Without any alteration, retype the records that appear below.

- [Records]
____
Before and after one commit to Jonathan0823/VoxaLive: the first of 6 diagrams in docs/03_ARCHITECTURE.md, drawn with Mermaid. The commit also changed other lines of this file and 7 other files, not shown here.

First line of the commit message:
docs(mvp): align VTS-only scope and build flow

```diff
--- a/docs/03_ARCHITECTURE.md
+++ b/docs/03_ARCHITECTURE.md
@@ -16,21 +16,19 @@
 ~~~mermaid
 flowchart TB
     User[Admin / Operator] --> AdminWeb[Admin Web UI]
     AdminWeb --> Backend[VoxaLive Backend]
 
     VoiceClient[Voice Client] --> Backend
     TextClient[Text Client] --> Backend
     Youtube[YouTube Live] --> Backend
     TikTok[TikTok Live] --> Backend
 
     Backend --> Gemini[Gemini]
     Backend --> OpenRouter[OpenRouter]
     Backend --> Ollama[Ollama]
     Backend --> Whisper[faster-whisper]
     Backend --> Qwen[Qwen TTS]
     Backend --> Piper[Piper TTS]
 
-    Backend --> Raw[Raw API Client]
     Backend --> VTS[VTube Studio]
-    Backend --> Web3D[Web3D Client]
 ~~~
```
____
- [Your solution]
Before and after one commit to Jonathan0823/VoxaLive: the first of 6 diagrams in docs/03_ARCHITECTURE.md, drawn with Mermaid. The commit also changed other lines of this file and 7 other files, not shown here.

First line of the commit message:
docs(mvp): align VTS-only scope and build flow

```diff
--- a/docs/03_ARCHITECTURE.md
+++ b/docs/03_ARCHITECTURE.md
@@ -16,21 +16,19 @@
 ~~~mermaid
 flowchart TB
     User[Admin / Operator] --> AdminWeb[Admin Web UI]
     AdminWeb --> Backend[VoxaLive Backend]
 
     VoiceClient[Voice Client] --> Backend
     TextClient[Text Client] --> Backend
     Youtube[YouTube Live] --> Backend
     TikTok[TikTok Live] --> Backend
 
     Backend --> Gemini[Gemini]
     Backend --> OpenRouter[OpenRouter]
     Backend --> Ollama[Ollama]
     Backend --> Whisper[faster-whisper]
     Backend --> Qwen[Qwen TTS]
     Backend --> Piper[Piper TTS]
 
-    Backend --> Raw[Raw API Client]
     Backend --> VTS[VTube Studio]
-    Backend --> Web3D[Web3D Client]
 ~~~
```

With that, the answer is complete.